I don’t know about you, but I could use the occasional 55 cent Manhattan.
It’s typical that The Economist would spend a bunch of space in its story on how Belgium came to dominate the world beer market on the worst beer to come out of that country (Stella Artois, though I hope I didn’t have to tell you that), but it’s still an interesting read.
I’m not so sure the future of world beer (and maybe the present) is in the United States, but per capita, there’s no question the Belgians are the kings.
Michael Conathan has an interesting albeit somewhat overoptimistic look at the state of fisheries in 2011. Conathan notes a variety of pretty good news ranging from the implementation of catch limits in American fisheries to crackdowns on pirate fishing. Two points I found particularly worth noting.

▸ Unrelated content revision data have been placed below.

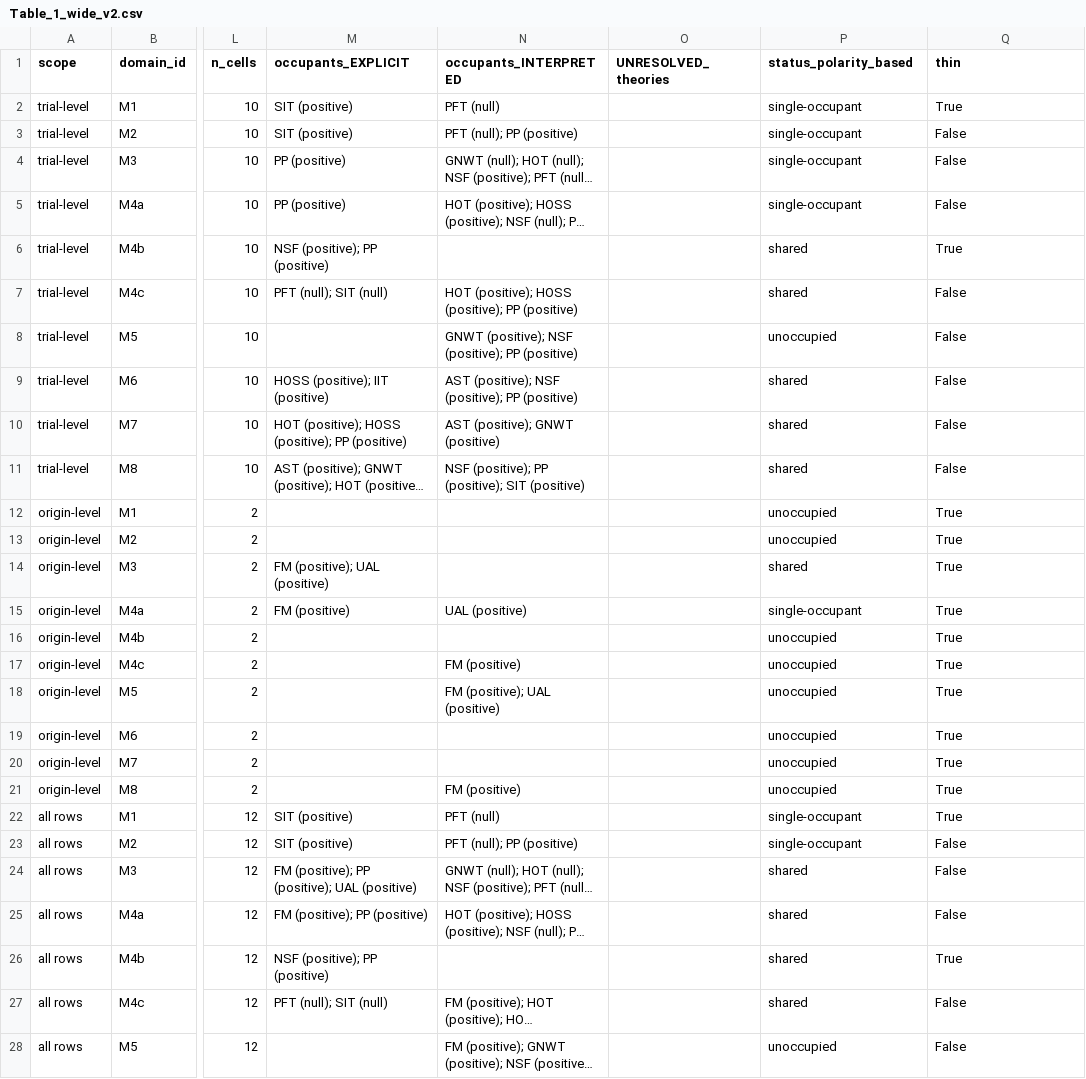
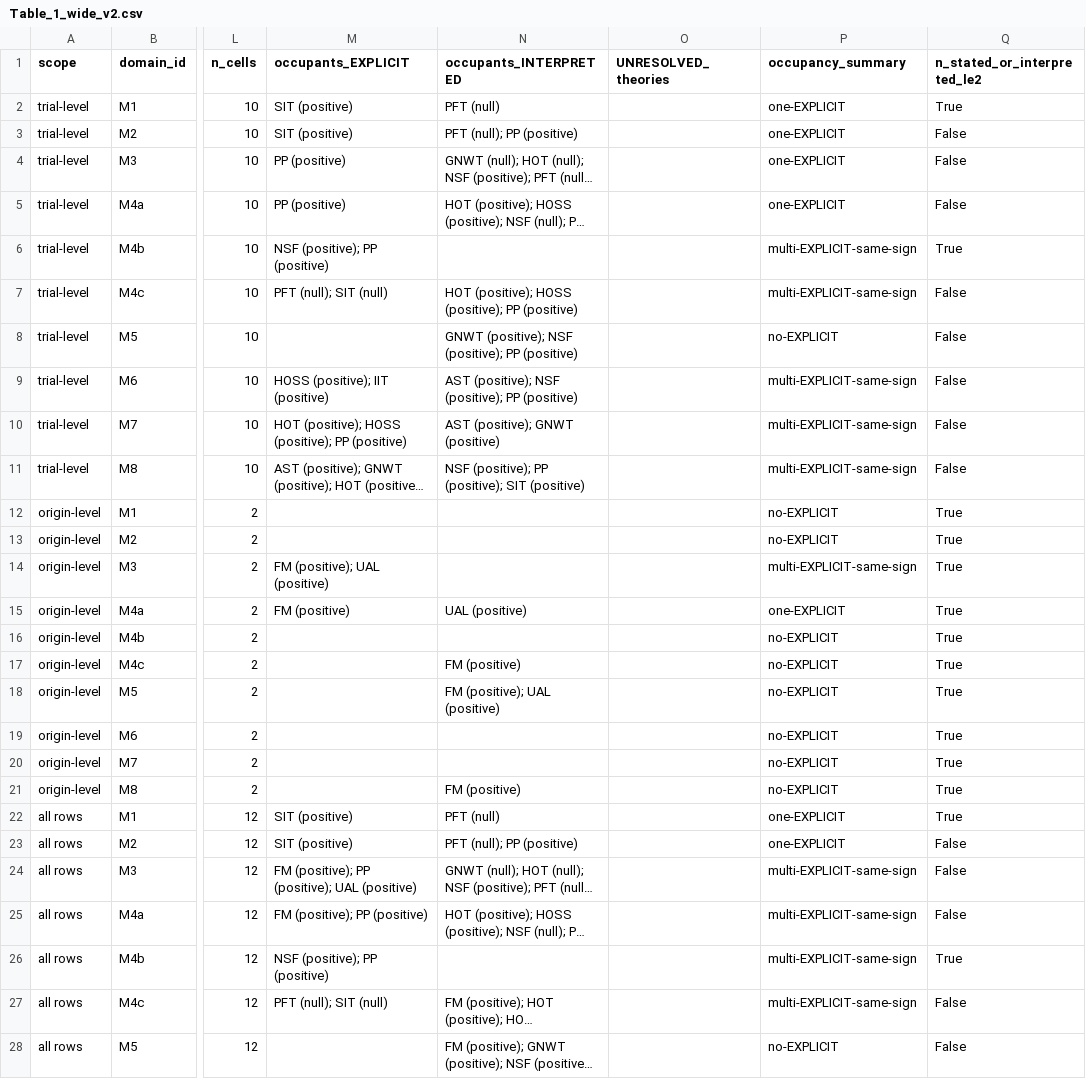
Before and after one commit to muqali2816/mindloom_tested_on_one_shared_quantity, a CSV file: supplementary/Table_1_wide_v2.csv, drawn as a sheet; only a part is shown, gaps mark what is left out; long unchanged cells end in …; the diff covers the shown part only; the diff names each change by its address in the sheet, - before the commit and + after, or states it on an @@ line.

Commit message:
v4.1: audit fixes — agreement.py S2 v2 path, recompute occupancy_summary, S5.2 P25 not tested, Table 1 legend, second coding wording, deposit README

```diff
--- a/supplementary/Table_1_wide_v2.csv
+++ b/supplementary/Table_1_wide_v2.csv
-P1: status_polarity_based
+P1: occupancy_summary
-Q1: thin
+Q1: n_stated_or_interpreted_le2
-P2:P5 (occupancy_summary): single-occupant
+P2:P5 (occupancy_summary): one-EXPLICIT
-P6:P7 (occupancy_summary): shared
+P6:P7 (occupancy_summary): multi-EXPLICIT-same-sign
-P8 (occupancy_summary): unoccupied
+P8 (occupancy_summary): no-EXPLICIT
-P9:P11 (occupancy_summary): shared
+P9:P11 (occupancy_summary): multi-EXPLICIT-same-sign
-P12:P13 (occupancy_summary): unoccupied
+P12:P13 (occupancy_summary): no-EXPLICIT
-P14 (occupancy_summary): shared
+P14 (occupancy_summary): multi-EXPLICIT-same-sign
-P15 (occupancy_summary): single-occupant
+P15 (occupancy_summary): one-EXPLICIT
-P16:P21 (occupancy_summary): unoccupied
+P16:P21 (occupancy_summary): no-EXPLICIT
-P22:P23 (occupancy_summary): single-occupant
+P22:P23 (occupancy_summary): one-EXPLICIT
-P24:P27 (occupancy_summary): shared
+P24:P27 (occupancy_summary): multi-EXPLICIT-same-sign
-P28 (occupancy_summary): unoccupied
+P28 (occupancy_summary): no-EXPLICIT
```
Also changed, not shown: 23 edited cells elsewhere in this file, 8 other files.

First, limits on the menhaden harvest are notable because for the first time, a species is being protected because of the key role it plays in the ecosystem due to its status as food for larger species. While I’m skeptical of the long-term commitment of Americans to protect species at various points in the ecosystem, it’s still a move in the right direction.
Second, Conathan gives some tough talk on aquaculture, basically arguing that while fish farming may have problems, it’s the only solution if we want to keep eating fish.
Still, as I discussed in June, if we take domestic aquaculture off the table, our options for seafood become extremely unpalatable. Foreign farmed fish is filthier than anything we would ever allow here, our domestic wild fisheries are already stressed, and the environmental impacts of additional beef, chicken, and pork production make aquaculture look positively pristine.
Thinking we should eat more vegetables and less fish? Try selling vegetarianism as a wide-scale solution to Americans’ omnivorous ways and see how far you get. Especially with my 4-year-old. NOAA’s policy represents an excellent step toward a future that includes domestic, sustainable seafood.
Well, maybe that’s true. But I do see that fish-free day of reckoning happening in the next few decades and it will be ugly. And given that farmed fish like salmon eat a lot of other fish that continues the wild fish harvest, I’m not sure whether it is actually sustainable in the long-term, even if we ignore or attempt to mitigate the other environmental problems such as water quality and diseased fish.
This image from Life Magazine disturbs me. I guess because it looks like the shot is set up like giving a dying solider a last drink of water. That it is part of a story on making turtle soup, I guess it probably didn’t bother people in 1947.
….Though the story it draws on does weirdly switch from saying the conditions for the turtles aren’t great and then giving recipes. So not sure what to make of this entirely.